I came to Texas in 1979 to start working at the Daily Tribune in Bay City as a cub reporter right out of college, glad to be able to find a job in my career field. I spent my first night in a mobile home with no air conditioning, trying to figure out all night how not to stick to the couch.

After making it through a tropical storm and barely avoiding a hurricane, which turned at the last minute and left Bay City alone, I decided to stay. I reasoned that I could stand the warmth, humidity and a few hurricane threats better than the freezing cold winters.

I like to wade in the Gulf of Mexico when the water temperature is almost as high as on dry land. I hated the cold ocean water in Maine. I have no idea how people can go swimming there without freezing.

I like the evening smell of the air after the sun has beaten down on the grass and trees all day. I like the morning dew that greets me as I get the paper and take the dogs for a walk.

I also like the fact that we don’t get near 100F too often.

On a visit to Arizona a long time ago, I went swimming in the Biltmore Hotel pool when the temperature was 105F. When I came out, I started to shiver as that warm dry wind blew through me and created nature’s own swamp cooler.

I don’t plan to visit Death Valley, even though I like the heat. I also like chocolate, but don’t really want to eat a pound of it in one sitting. I also like grape popsicles, but don’t feel like finishing the whole box. I like … never mind, I think I made my point.

“It’s an oppressive heat, and it’s in your face,” Brandi Stewart, who works at Death Valley National Park, told the BBC.

The park’s Facebook page may not be generating too many visitors this time of the year. It reads:

DANGER
EXTREME SUMMER HEAT
Expect high temperatures of 110°F to 120°F+ (43°C to 49°C+).
Drink plenty of water and carry extra.
Avoid hiking (after 10 a.m.).
Travel prepared to survive.
In the case of a heat-related illness, get to a cool place and seek help as soon as possible.

“Travel prepared to survive?” They don’t call it Death Valley for nothing.

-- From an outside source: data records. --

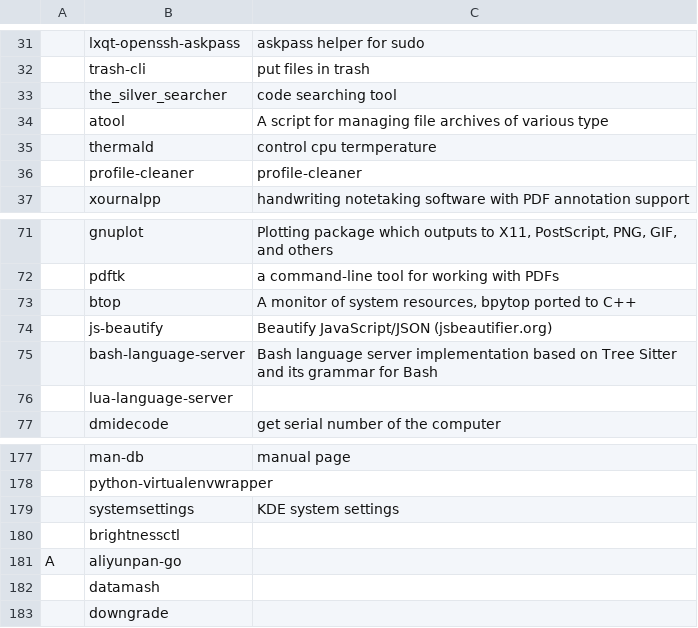
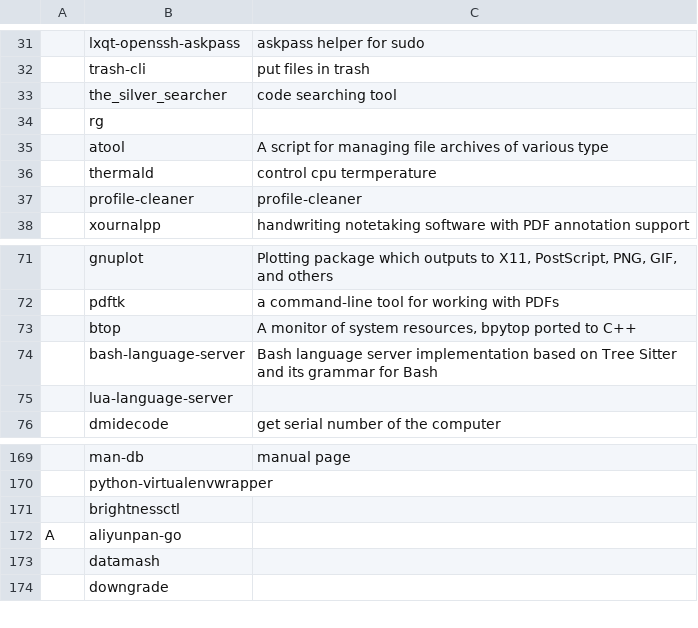
Before and after one commit to tanloong/dotfiles, a CSV file: progs.csv, drawn as a sheet; only a part is shown, gaps mark what is left out; removed rows and columns are numbered as before the commit, all else as after; the diff covers the shown part only; the diff names each change by its address in the sheet, - before the commit and + after, or states it on an @@ line.

```diff
--- a/progs.csv
+++ b/progs.csv
+row 34:  | rg
-row 74:  | js-beautify | Beautify JavaScript/JSON (jsbeautifier.org)
-row 179:  | systemsettings | KDE system settings
```
Also changed, not shown: 8 removed rows elsewhere in this file, 5 other files.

(John looks forward to hearing from you on this subject. Send me a note at john.bulletin@gmail.com. You can even send an old-fashioned letter to: The Bulletin, P.O. Box 2426, Angleton, TX. 77516.)